§ DATA FOR REVIEW:
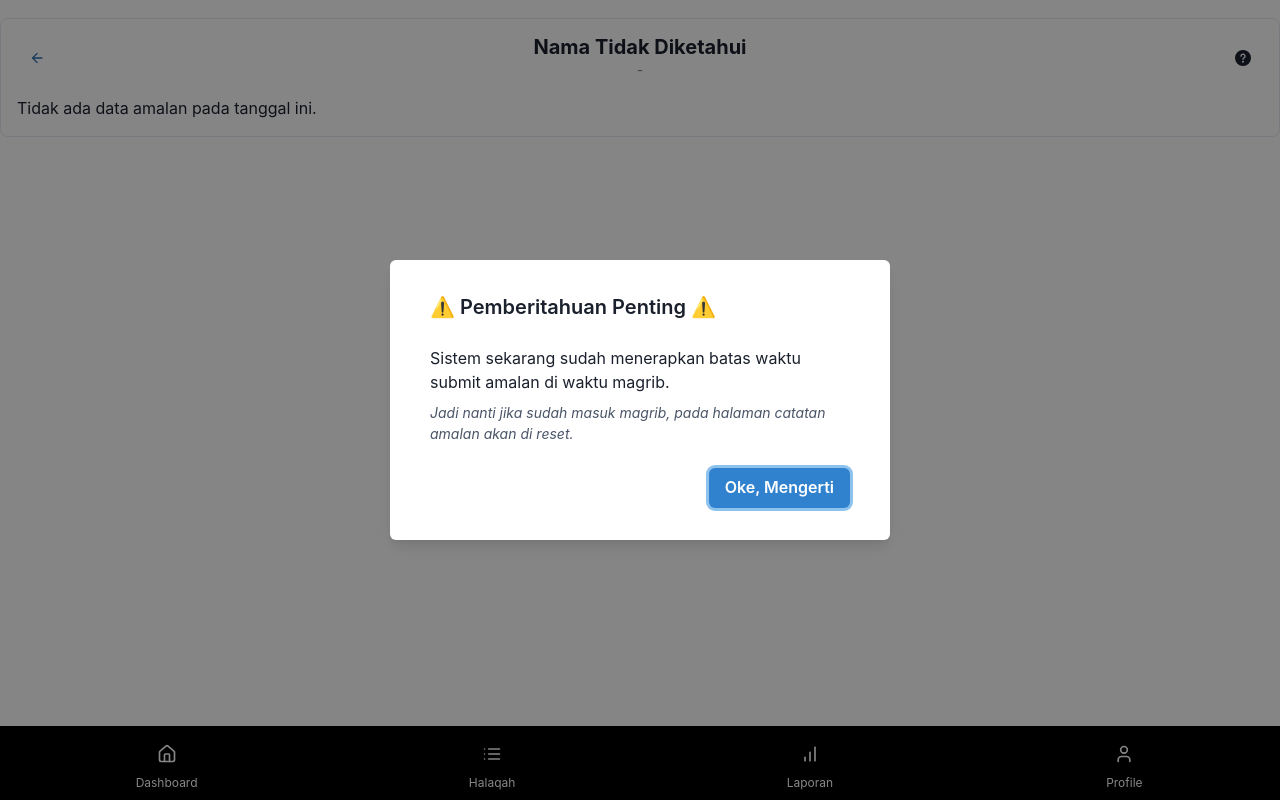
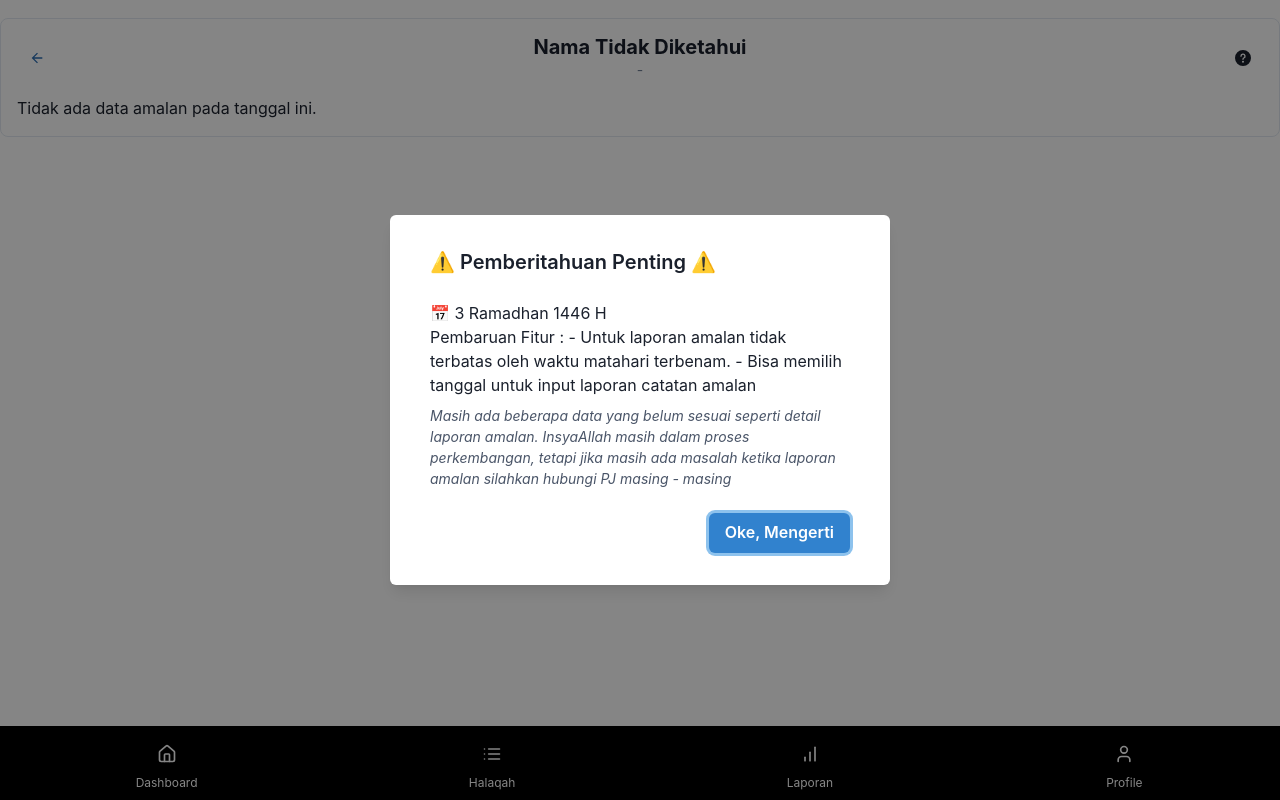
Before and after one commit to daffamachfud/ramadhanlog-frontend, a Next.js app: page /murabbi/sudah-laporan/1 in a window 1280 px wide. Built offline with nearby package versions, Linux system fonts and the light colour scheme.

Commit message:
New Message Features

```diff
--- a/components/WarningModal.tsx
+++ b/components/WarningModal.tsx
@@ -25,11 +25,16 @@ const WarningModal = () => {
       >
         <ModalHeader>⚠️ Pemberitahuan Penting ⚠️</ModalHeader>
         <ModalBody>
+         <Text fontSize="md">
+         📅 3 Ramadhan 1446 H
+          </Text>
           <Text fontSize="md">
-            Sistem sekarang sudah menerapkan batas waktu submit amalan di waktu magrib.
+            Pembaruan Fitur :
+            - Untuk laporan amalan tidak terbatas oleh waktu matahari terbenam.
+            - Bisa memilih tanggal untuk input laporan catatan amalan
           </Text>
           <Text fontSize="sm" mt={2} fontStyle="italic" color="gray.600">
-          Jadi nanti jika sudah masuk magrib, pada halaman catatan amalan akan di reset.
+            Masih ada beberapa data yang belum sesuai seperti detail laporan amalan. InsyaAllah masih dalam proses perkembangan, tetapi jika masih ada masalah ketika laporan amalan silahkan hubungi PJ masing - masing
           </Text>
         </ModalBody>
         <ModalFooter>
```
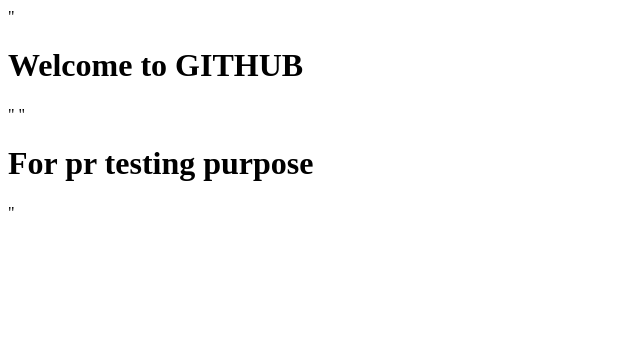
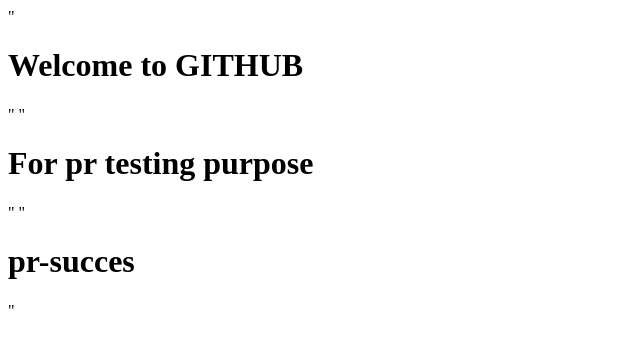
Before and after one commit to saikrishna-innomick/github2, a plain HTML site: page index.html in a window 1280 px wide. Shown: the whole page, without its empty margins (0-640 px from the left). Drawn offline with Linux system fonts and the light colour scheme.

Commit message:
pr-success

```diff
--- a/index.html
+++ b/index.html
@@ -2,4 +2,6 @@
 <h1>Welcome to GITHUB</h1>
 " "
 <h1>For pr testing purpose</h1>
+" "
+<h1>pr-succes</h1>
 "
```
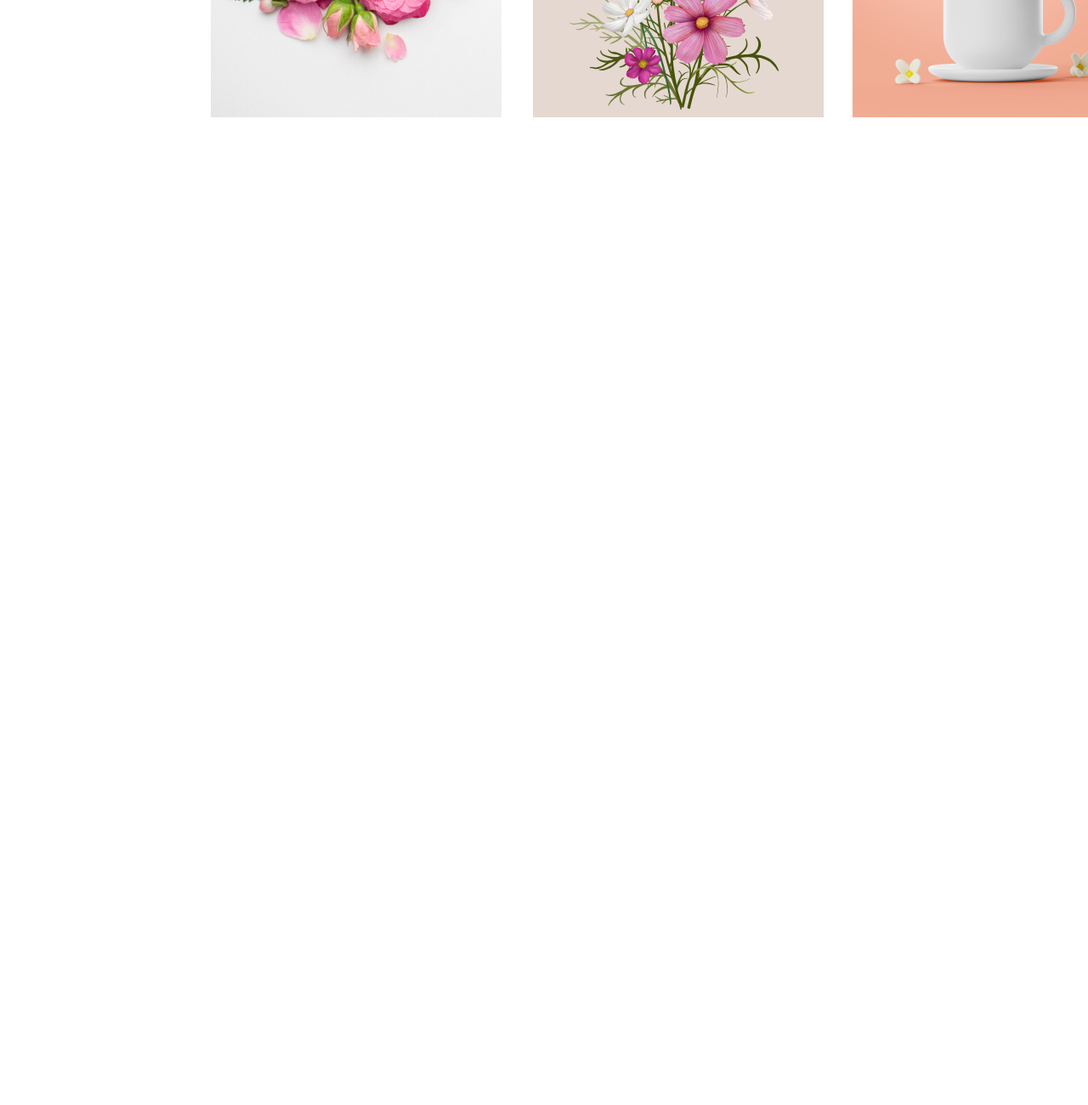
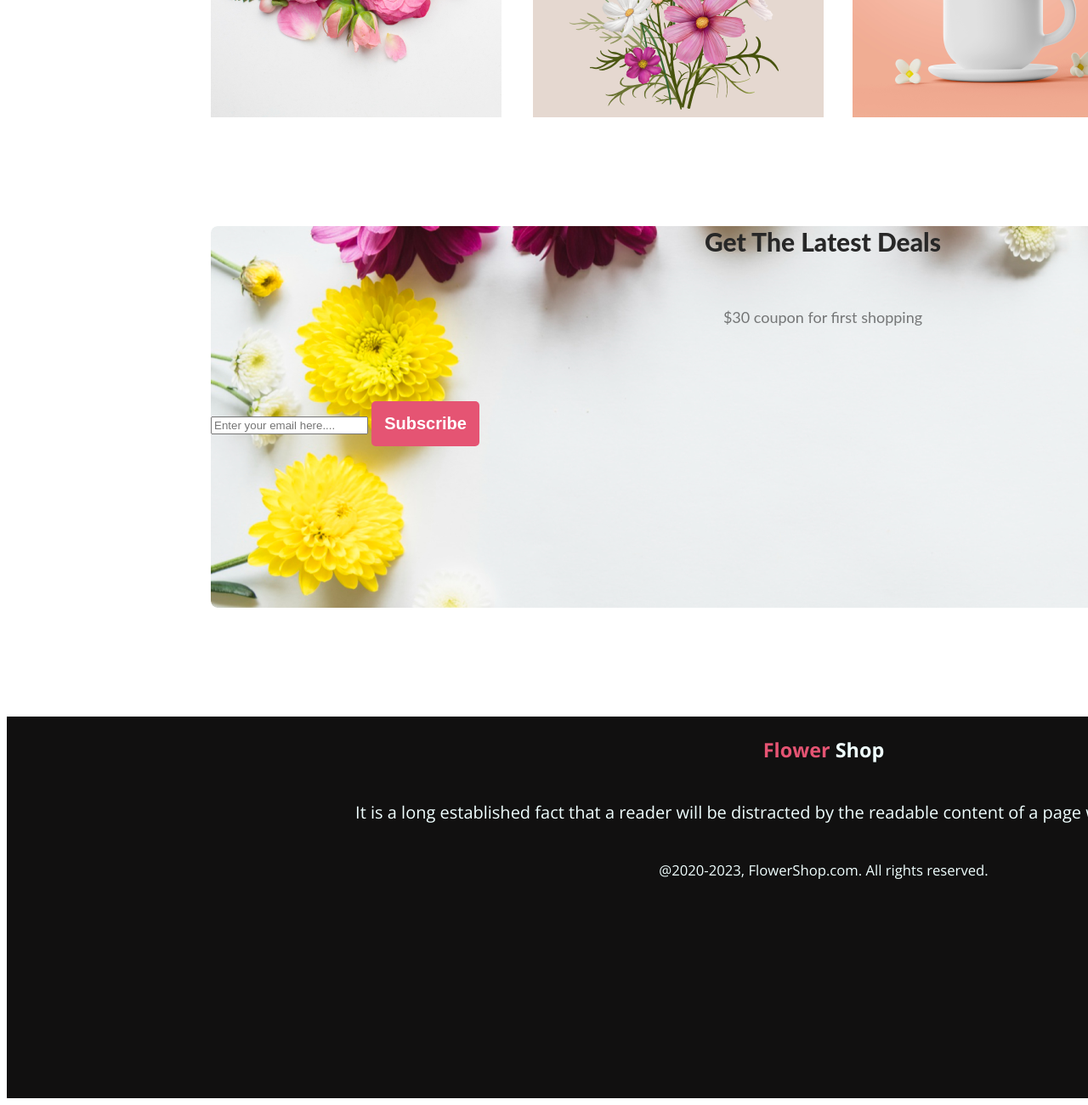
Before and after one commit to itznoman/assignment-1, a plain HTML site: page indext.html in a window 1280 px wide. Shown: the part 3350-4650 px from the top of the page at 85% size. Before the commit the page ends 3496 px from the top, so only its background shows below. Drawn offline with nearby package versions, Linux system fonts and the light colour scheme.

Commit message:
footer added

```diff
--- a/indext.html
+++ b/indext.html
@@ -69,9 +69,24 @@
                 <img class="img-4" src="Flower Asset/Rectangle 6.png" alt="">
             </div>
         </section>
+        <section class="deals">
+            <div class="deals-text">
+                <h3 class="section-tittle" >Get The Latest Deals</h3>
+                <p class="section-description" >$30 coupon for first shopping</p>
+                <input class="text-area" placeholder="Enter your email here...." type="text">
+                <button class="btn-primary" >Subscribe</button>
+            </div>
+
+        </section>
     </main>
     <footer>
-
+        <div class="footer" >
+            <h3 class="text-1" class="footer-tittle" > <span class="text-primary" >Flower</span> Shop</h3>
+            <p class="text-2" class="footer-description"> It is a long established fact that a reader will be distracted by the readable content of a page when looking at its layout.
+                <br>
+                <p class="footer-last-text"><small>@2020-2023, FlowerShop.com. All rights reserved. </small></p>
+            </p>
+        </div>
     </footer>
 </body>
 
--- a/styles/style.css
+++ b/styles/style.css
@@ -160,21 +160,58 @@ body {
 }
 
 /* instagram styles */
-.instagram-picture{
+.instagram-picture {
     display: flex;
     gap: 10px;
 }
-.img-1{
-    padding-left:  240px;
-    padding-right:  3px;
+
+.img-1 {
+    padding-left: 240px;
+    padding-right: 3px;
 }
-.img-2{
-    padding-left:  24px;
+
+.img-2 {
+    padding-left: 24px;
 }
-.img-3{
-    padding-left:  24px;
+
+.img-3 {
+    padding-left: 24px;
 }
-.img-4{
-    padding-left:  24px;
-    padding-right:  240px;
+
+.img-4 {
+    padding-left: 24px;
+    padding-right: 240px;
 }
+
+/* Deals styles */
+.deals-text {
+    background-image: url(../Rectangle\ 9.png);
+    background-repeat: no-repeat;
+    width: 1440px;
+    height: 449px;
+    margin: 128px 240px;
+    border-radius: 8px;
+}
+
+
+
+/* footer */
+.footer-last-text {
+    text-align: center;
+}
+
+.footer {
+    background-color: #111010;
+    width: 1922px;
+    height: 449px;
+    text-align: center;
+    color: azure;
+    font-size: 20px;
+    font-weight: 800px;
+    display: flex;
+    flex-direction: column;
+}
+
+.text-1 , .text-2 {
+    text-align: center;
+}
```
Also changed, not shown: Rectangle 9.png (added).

§ TASK ITEM: Retype each of the entries above exactly as it appears, with no pictures.

§ RESPONSE:
Before and after one commit to daffamachfud/ramadhanlog-frontend, a Next.js app: page /murabbi/sudah-laporan/1 in a window 1280 px wide. Built offline with nearby package versions, Linux system fonts and the light colour scheme.

Commit message:
New Message Features

```diff
--- a/components/WarningModal.tsx
+++ b/components/WarningModal.tsx
@@ -25,11 +25,16 @@ const WarningModal = () => {
       >
         <ModalHeader>⚠️ Pemberitahuan Penting ⚠️</ModalHeader>
         <ModalBody>
+         <Text fontSize="md">
+         📅 3 Ramadhan 1446 H
+          </Text>
           <Text fontSize="md">
-            Sistem sekarang sudah menerapkan batas waktu submit amalan di waktu magrib.
+            Pembaruan Fitur :
+            - Untuk laporan amalan tidak terbatas oleh waktu matahari terbenam.
+            - Bisa memilih tanggal untuk input laporan catatan amalan
           </Text>
           <Text fontSize="sm" mt={2} fontStyle="italic" color="gray.600">
-          Jadi nanti jika sudah masuk magrib, pada halaman catatan amalan akan di reset.
+            Masih ada beberapa data yang belum sesuai seperti detail laporan amalan. InsyaAllah masih dalam proses perkembangan, tetapi jika masih ada masalah ketika laporan amalan silahkan hubungi PJ masing - masing
           </Text>
         </ModalBody>
         <ModalFooter>
```
Before and after one commit to saikrishna-innomick/github2, a plain HTML site: page index.html in a window 1280 px wide. Shown: the whole page, without its empty margins (0-640 px from the left). Drawn offline with Linux system fonts and the light colour scheme.

Commit message:
pr-success

```diff
--- a/index.html
+++ b/index.html
@@ -2,4 +2,6 @@
 <h1>Welcome to GITHUB</h1>
 " "
 <h1>For pr testing purpose</h1>
+" "
+<h1>pr-succes</h1>
 "
```
Before and after one commit to itznoman/assignment-1, a plain HTML site: page indext.html in a window 1280 px wide. Shown: the part 3350-4650 px from the top of the page at 85% size. Before the commit the page ends 3496 px from the top, so only its background shows below. Drawn offline with nearby package versions, Linux system fonts and the light colour scheme.

Commit message:
footer added

```diff
--- a/indext.html
+++ b/indext.html
@@ -69,9 +69,24 @@
                 <img class="img-4" src="Flower Asset/Rectangle 6.png" alt="">
             </div>
         </section>
+        <section class="deals">
+            <div class="deals-text">
+                <h3 class="section-tittle" >Get The Latest Deals</h3>
+                <p class="section-description" >$30 coupon for first shopping</p>
+                <input class="text-area" placeholder="Enter your email here...." type="text">
+                <button class="btn-primary" >Subscribe</button>
+            </div>
+
+        </section>
     </main>
     <footer>
-
+        <div class="footer" >
+            <h3 class="text-1" class="footer-tittle" > <span class="text-primary" >Flower</span> Shop</h3>
+            <p class="text-2" class="footer-description"> It is a long established fact that a reader will be distracted by the readable content of a page when looking at its layout.
+                <br>
+                <p class="footer-last-text"><small>@2020-2023, FlowerShop.com. All rights reserved. </small></p>
+            </p>
+        </div>
     </footer>
 </body>
 
--- a/styles/style.css
+++ b/styles/style.css
@@ -160,21 +160,58 @@ body {
 }
 
 /* instagram styles */
-.instagram-picture{
+.instagram-picture {
     display: flex;
     gap: 10px;
 }
-.img-1{
-    padding-left:  240px;
-    padding-right:  3px;
+
+.img-1 {
+    padding-left: 240px;
+    padding-right: 3px;
 }
-.img-2{
-    padding-left:  24px;
+
+.img-2 {
+    padding-left: 24px;
 }
-.img-3{
-    padding-left:  24px;
+
+.img-3 {
+    padding-left: 24px;
 }
-.img-4{
-    padding-left:  24px;
-    padding-right:  240px;
+
+.img-4 {
+    padding-left: 24px;
+    padding-right: 240px;
 }
+
+/* Deals styles */
+.deals-text {
+    background-image: url(../Rectangle\ 9.png);
+    background-repeat: no-repeat;
+    width: 1440px;
+    height: 449px;
+    margin: 128px 240px;
+    border-radius: 8px;
+}
+
+
+
+/* footer */
+.footer-last-text {
+    text-align: center;
+}
+
+.footer {
+    background-color: #111010;
+    width: 1922px;
+    height: 449px;
+    text-align: center;
+    color: azure;
+    font-size: 20px;
+    font-weight: 800px;
+    display: flex;
+    flex-direction: column;
+}
+
+.text-1 , .text-2 {
+    text-align: center;
+}
```
Also changed, not shown: Rectangle 9.png (added).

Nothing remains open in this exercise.